“As a foreigner in the U.S., since the first day I arrived,” says Xian Zhao, “I have been constantly asking myself this question: Should I adopt an Anglo name?”
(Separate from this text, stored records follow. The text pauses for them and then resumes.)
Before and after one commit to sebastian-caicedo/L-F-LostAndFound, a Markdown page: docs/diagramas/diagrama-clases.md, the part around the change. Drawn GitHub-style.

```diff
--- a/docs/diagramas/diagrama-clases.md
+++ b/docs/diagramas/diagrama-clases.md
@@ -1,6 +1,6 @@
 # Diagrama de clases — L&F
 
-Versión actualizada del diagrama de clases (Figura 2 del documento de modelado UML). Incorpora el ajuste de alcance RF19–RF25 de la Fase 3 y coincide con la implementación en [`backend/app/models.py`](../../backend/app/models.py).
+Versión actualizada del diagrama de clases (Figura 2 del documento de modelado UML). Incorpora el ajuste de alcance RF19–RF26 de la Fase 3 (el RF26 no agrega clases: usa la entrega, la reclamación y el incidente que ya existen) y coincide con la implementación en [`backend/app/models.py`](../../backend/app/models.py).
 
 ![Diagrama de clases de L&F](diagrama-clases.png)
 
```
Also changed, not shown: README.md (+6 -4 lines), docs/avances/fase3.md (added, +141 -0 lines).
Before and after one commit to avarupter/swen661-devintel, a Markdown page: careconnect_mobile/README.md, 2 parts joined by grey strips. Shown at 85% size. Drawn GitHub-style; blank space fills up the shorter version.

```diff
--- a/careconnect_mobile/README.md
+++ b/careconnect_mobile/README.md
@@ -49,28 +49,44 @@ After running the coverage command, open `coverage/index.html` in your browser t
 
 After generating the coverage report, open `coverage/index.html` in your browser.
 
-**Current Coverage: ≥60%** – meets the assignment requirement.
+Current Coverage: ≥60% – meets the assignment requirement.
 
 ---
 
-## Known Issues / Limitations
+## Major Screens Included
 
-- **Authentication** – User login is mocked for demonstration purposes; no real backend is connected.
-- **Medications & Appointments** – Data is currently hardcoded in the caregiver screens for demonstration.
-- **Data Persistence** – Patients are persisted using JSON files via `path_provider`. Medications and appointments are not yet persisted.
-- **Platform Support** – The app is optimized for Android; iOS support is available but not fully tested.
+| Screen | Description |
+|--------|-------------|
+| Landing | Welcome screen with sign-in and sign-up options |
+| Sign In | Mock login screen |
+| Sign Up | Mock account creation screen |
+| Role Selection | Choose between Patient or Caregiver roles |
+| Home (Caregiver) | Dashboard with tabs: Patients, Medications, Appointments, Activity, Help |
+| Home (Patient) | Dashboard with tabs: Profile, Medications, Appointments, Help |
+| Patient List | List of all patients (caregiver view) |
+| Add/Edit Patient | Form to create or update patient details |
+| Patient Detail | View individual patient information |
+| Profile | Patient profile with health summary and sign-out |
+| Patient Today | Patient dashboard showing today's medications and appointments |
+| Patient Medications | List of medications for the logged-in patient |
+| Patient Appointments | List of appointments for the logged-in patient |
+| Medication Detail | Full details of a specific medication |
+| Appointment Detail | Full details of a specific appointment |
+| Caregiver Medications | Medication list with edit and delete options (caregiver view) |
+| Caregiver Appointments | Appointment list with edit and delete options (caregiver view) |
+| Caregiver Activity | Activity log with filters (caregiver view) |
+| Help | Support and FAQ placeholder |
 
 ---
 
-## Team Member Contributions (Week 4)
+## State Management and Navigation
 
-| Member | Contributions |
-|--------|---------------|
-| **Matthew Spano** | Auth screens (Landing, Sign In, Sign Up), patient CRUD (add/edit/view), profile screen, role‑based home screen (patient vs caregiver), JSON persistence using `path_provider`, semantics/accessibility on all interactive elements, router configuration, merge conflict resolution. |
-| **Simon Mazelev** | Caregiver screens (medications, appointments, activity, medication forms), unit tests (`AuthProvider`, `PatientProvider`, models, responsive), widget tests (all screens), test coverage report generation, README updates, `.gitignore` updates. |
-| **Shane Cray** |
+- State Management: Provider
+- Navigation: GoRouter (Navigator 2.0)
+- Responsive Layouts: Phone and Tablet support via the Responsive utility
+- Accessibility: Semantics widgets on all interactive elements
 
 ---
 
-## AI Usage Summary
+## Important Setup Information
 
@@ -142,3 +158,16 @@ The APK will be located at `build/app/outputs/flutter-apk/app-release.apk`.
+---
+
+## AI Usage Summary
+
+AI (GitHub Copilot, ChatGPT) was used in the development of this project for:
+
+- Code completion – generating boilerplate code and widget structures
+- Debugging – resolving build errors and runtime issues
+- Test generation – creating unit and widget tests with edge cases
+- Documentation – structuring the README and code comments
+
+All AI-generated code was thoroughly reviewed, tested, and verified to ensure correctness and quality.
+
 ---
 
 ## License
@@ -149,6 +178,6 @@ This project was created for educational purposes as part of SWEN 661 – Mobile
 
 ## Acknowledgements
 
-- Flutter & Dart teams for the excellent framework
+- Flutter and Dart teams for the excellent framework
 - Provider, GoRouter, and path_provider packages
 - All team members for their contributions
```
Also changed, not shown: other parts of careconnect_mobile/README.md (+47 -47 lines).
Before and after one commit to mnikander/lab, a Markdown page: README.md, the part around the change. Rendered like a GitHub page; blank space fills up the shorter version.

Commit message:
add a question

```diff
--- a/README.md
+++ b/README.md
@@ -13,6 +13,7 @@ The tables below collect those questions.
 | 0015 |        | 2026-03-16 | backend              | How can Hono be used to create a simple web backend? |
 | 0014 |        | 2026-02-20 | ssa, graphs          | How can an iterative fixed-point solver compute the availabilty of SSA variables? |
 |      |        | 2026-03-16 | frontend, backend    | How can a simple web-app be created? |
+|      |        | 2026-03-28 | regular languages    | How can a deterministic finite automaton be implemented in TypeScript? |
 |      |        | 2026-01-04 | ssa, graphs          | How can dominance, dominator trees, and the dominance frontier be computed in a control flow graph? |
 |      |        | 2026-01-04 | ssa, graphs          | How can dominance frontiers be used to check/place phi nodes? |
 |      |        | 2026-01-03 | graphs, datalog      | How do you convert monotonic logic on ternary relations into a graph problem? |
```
Zhao, a postdoctoral fellow at the University of Toronto, says that his cousin and his aunt changed their name from Pengyuan and Guiqing to Jason and Susan, respectively, upon moving to the U.S. Some of his grad-school peers made similar decisions, but after some deliberation while completing his Ph.D. in the U.S., he resolved to continue using his given first name, which means “significant” and “outstanding.” “Hearing people calling me Alex or Daniel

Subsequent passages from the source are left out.